#### Input records
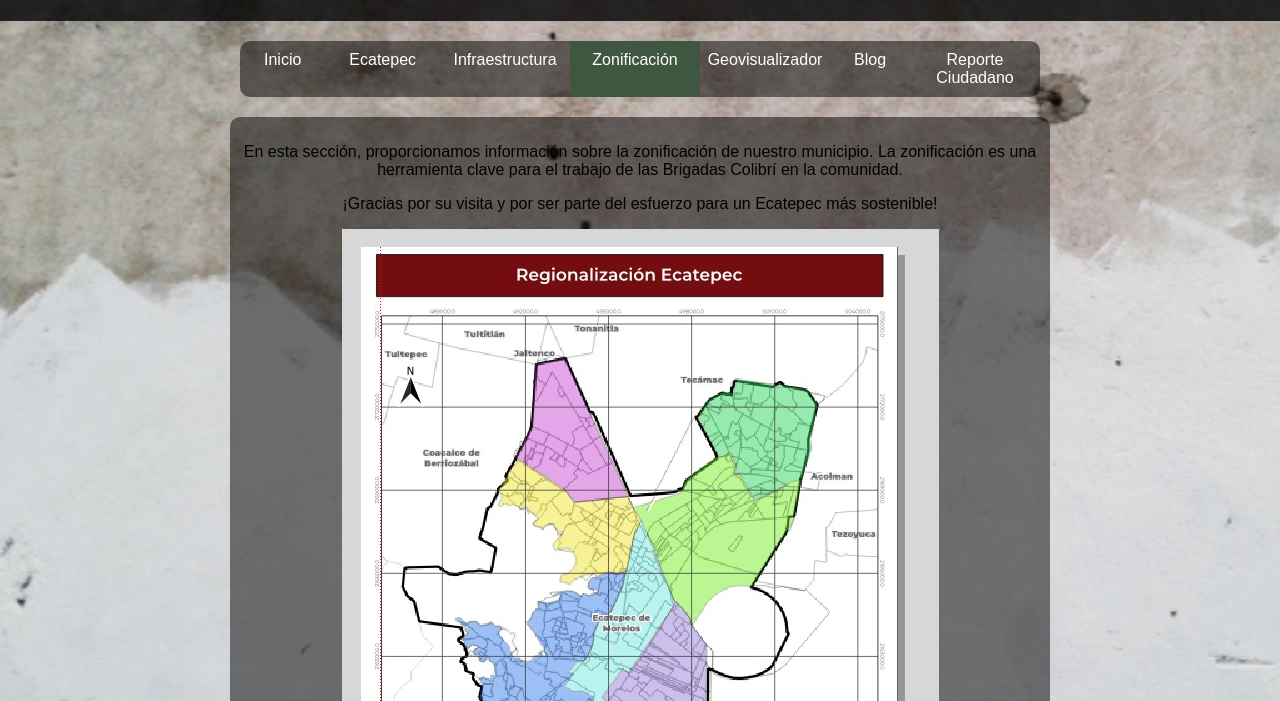
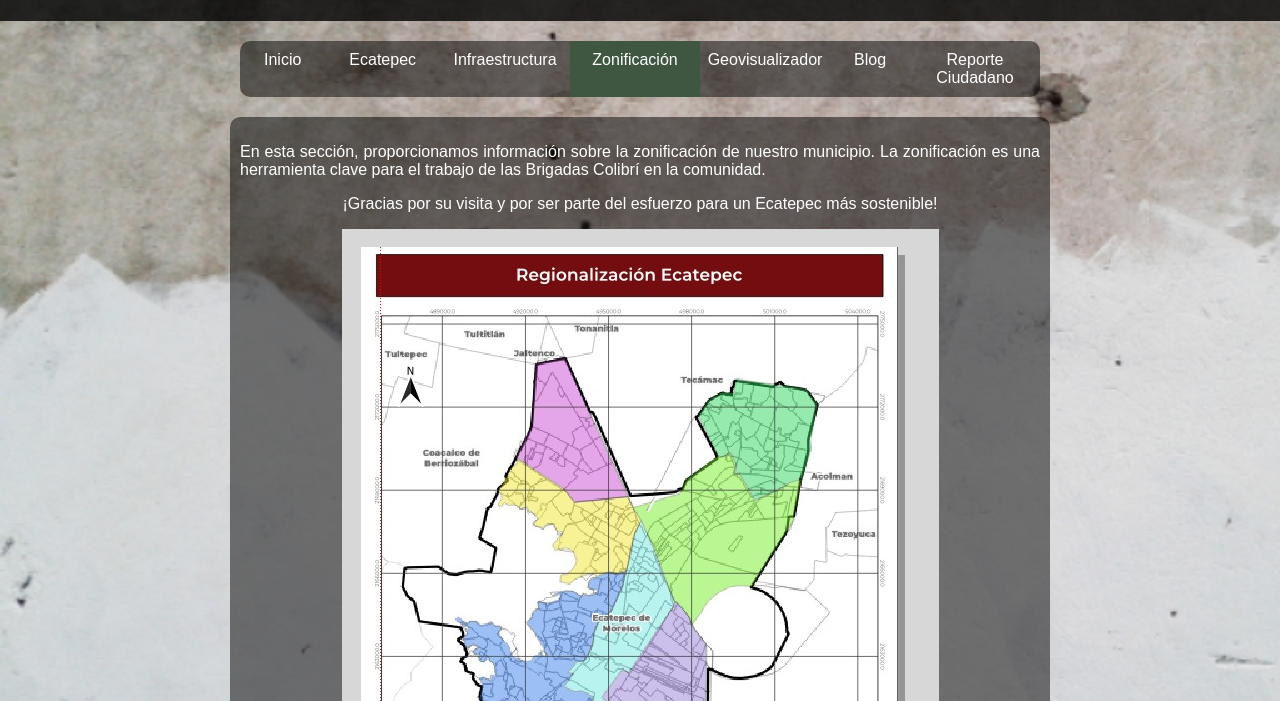
Before and after one commit to AguaMap/contraloriaEcatepec, a plain HTML site: page ecatepec/zonificacion_ecatepec.html in a window 1280 px wide. Shown: the part 99-800 px from the top of the page. Drawn offline with Linux system fonts and the light colour scheme.

Commit message:
Update styles_ecatepec.css

```diff
--- a/ecatepec/styles_ecatepec.css
+++ b/ecatepec/styles_ecatepec.css
@@ -144,3 +144,12 @@ body {
   font-size: 1.1em;
   color: white;
 }
+.justificado {
+  text-align: justify;
+  color: white; /* Asegurar que el texto sea blanco */
+}
+
+.centrado {
+  text-align: center;
+  color: white; /* Asegurar que el texto sea blanco */
+}
```
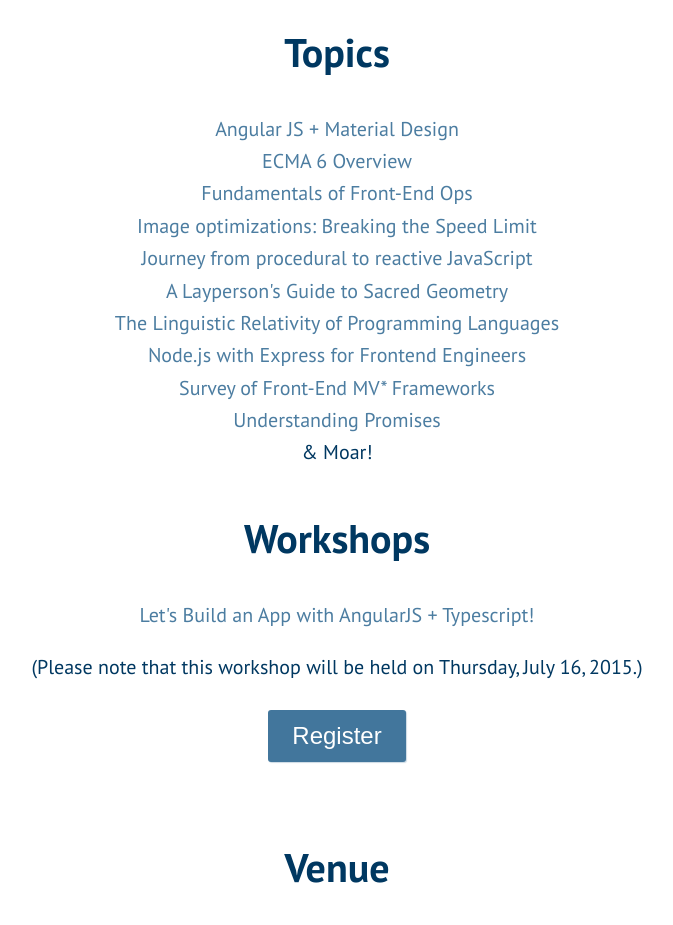
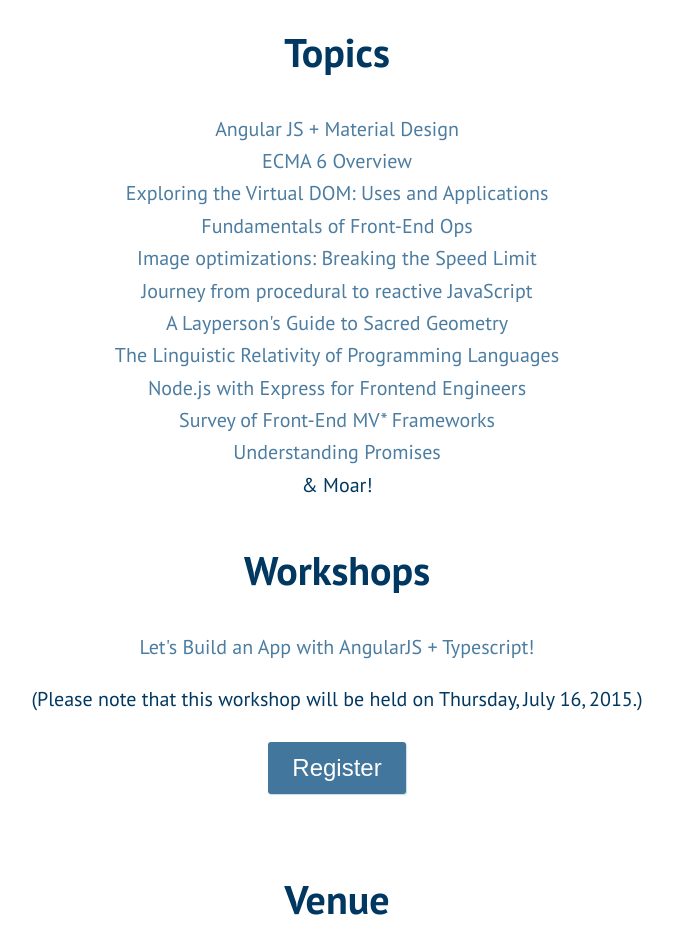
Before and after one commit to NYC-Camp/front-end-camp-2015, a website: page index.html in a window 1280 px wide. Shown: the part 2568-3493 px from the top of the page, without its empty margins (303-976 px from the left). Drawn offline with nearby package versions, Linux system fonts and the light colour scheme.

Commit message:
Virtual DOM.

```diff
--- a/index.html
+++ b/index.html
@@ -166,6 +166,7 @@
 
             </li><li><a href="http://nyccamp.org/session/material-design-practice-angularjs" target="_blank">Angular JS + Material Design</a>
             </li><li><a href="http://nyccamp.org/session/es6-overview" target="_blank">ECMA 6 Overview</a>
+            </li><li><a href="http://nyccamp.org/session/exploring-the-virtual-dom" target="_blank">Exploring the Virtual DOM: Uses and Applications</a>
             </li><li><a href="http://nyccamp.org/session/fundamentals-front-end-ops" target="_blank">Fundamentals of Front-End Ops</a>
             </li><li><a href="http://nyccamp.org/session/image-optimizations-breaking-speed-limit" target="_blank">Image optimizations: Breaking the Speed Limit</a>
             </li><li><a href="http://nyccamp.org/session/journey-procedural-reactive-javascript" target="_blank">Journey from procedural to reactive JavaScript</a>
```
########
## Exercise goal
Report each line of the material in which the string "align" occurs.

## Exercise answer
+  text-align: justify;
+  text-align: center;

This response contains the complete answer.